“As a science- and tech-driven company, we have listened to the problems of producers and buyers for the last three years, as we provided our lab software to most of the labs in Oregon,” says Bogus of Confident Cannabis. “As a result, we’ve created a software platform that will vastly improve the wholesale transactional flow for Oregon cannabis companies, allowing them to efficiently submit and request orders to one another, knowing what they’re getting ahead of time, because we require lab testing for all products on our platform, and all vendors must be METRC [Marijuana Enforcement Tracking Reporting Compliance] verified. We are bringing trust and transparency to the wholesale cannabis market, which we believe will have an appreciable effect on the Oregon supply problem.”
Cannabis Community Building Through Charity
Beyond optimizing widely available, high-quality cannabis in all forms for recreational adult use, the initial breakthrough of medical marijuana could potentially bring the industry full circle, especially in the context of disadvantaged and marginalized patients. Supplying these patients with gifts of excess cannabis, including veterans and elderly Americans, feasibly represents a service that could surpass sales and head into the territory of increasing national health and wellbeing.
A charity investment of this type, low tech and compassionate, will likely evangelize cannabis more than any high-end marketing campaign ever has. Giving people in the US much-needed aid in the form of assisted cannabis access would also be a diversion from the wealth-driven boom that is primarily enjoyed by white-owned businesses. The benefits for society of gifting cannabis products to those in need are numerous; this should be a core mission, right alongside the profit rush.

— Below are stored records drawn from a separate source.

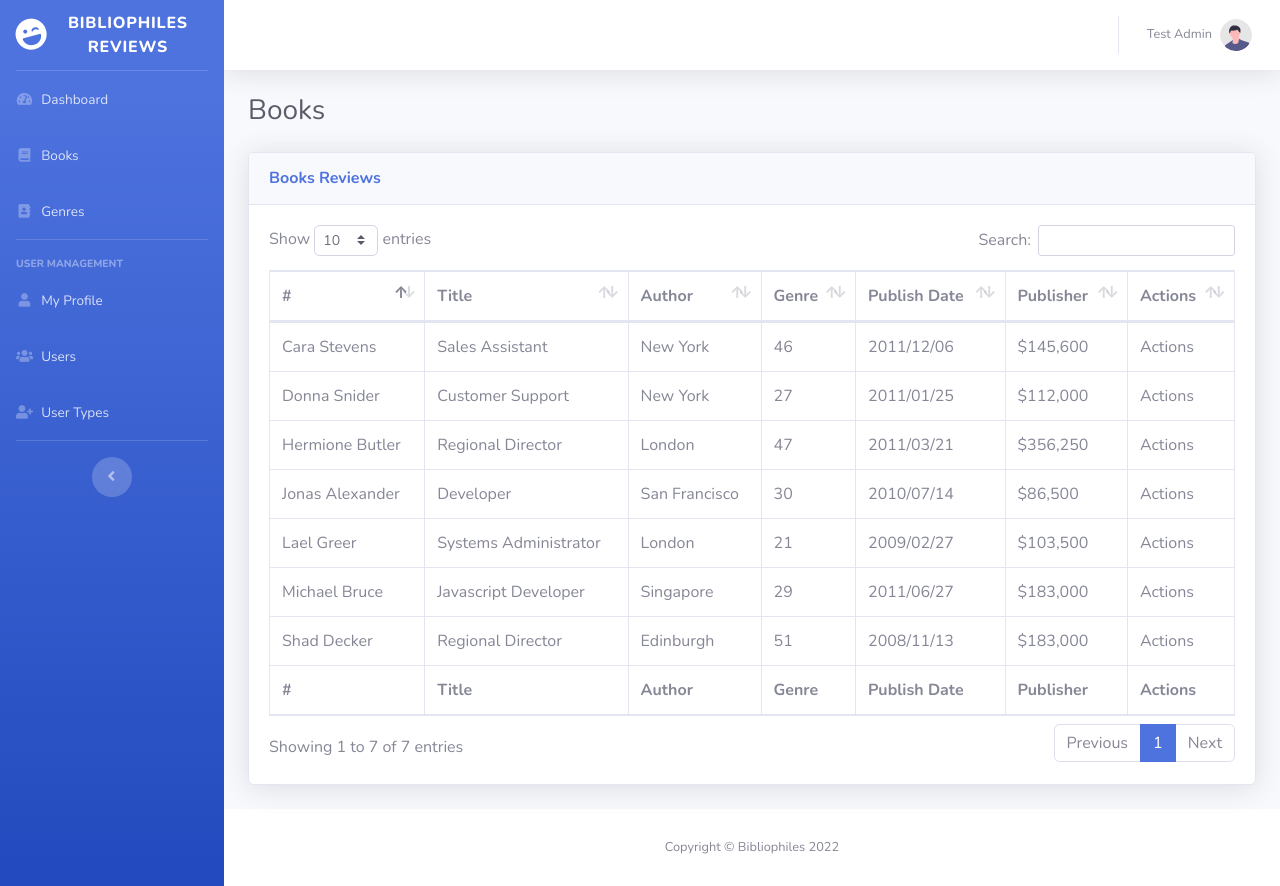
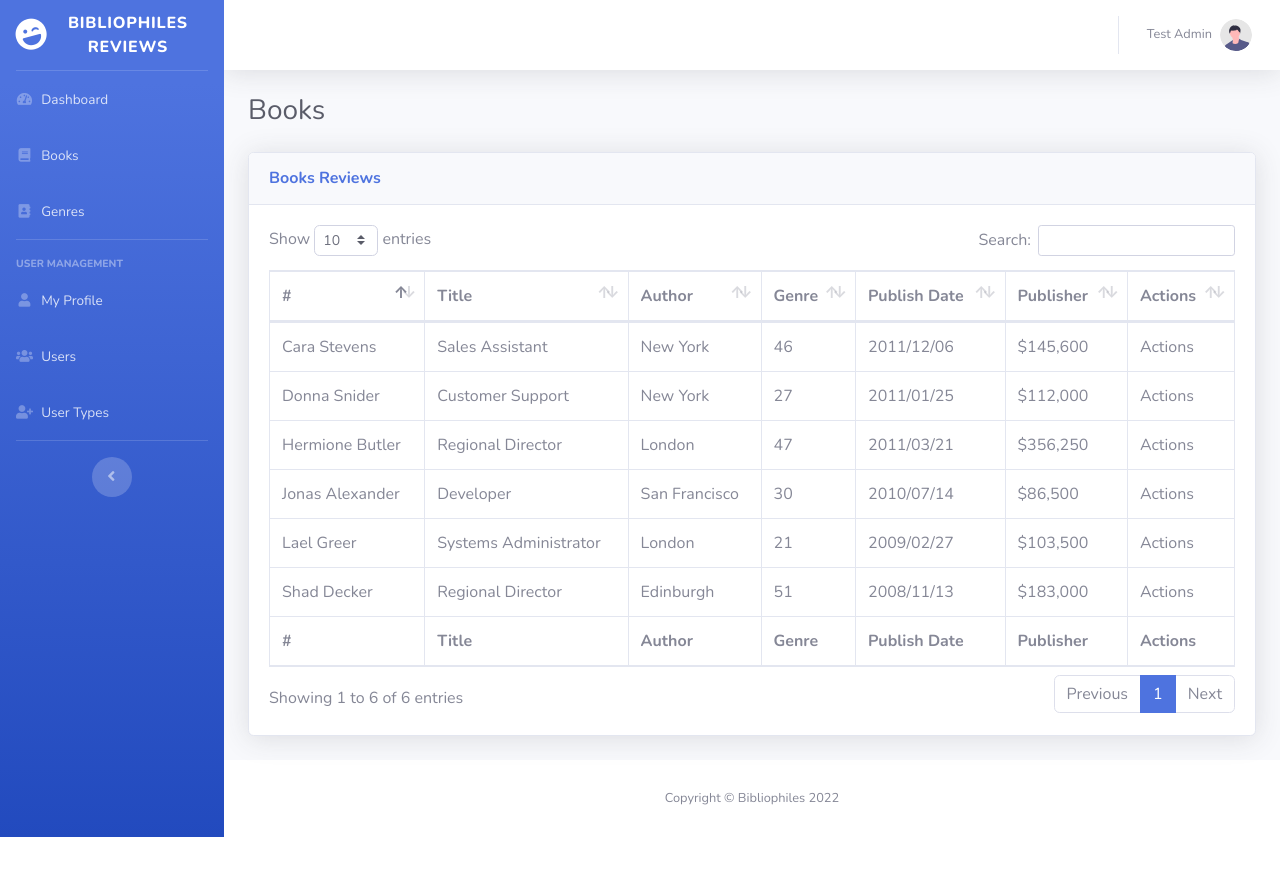
Before and after one commit to homemix/bibliophiles, a Flask app: page /books in a window 1280 px wide. After the commit the page ends 837 px from the top, so only its background shows below. Run offline with Flask 2, Linux system fonts and the light colour scheme; some libraries are stand-ins or nearby versions.

```diff
--- a/templates/books/index.html
+++ b/templates/books/index.html
@@ -77,15 +77,6 @@
                          <td>Actions</td>
                     </tr>
                     <tr>
-                        <td>Michael Bruce</td>
-                        <td>Javascript Developer</td>
-                        <td>Singapore</td>
-                        <td>29</td>
-                        <td>2011/06/27</td>
-                        <td>$183,000</td>
-                         <td>Actions</td>
-                    </tr>
-                    <tr>
                         <td>Donna Snider</td>
                         <td>Customer Support</td>
                         <td>New York</td>
```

With all this extra weed to play around with, we can’t wait to see what the restless creators and groundbreakers of the cannabis industry come up with next, especially in Oregon, that free-spirited, forward-thinking corner of the country.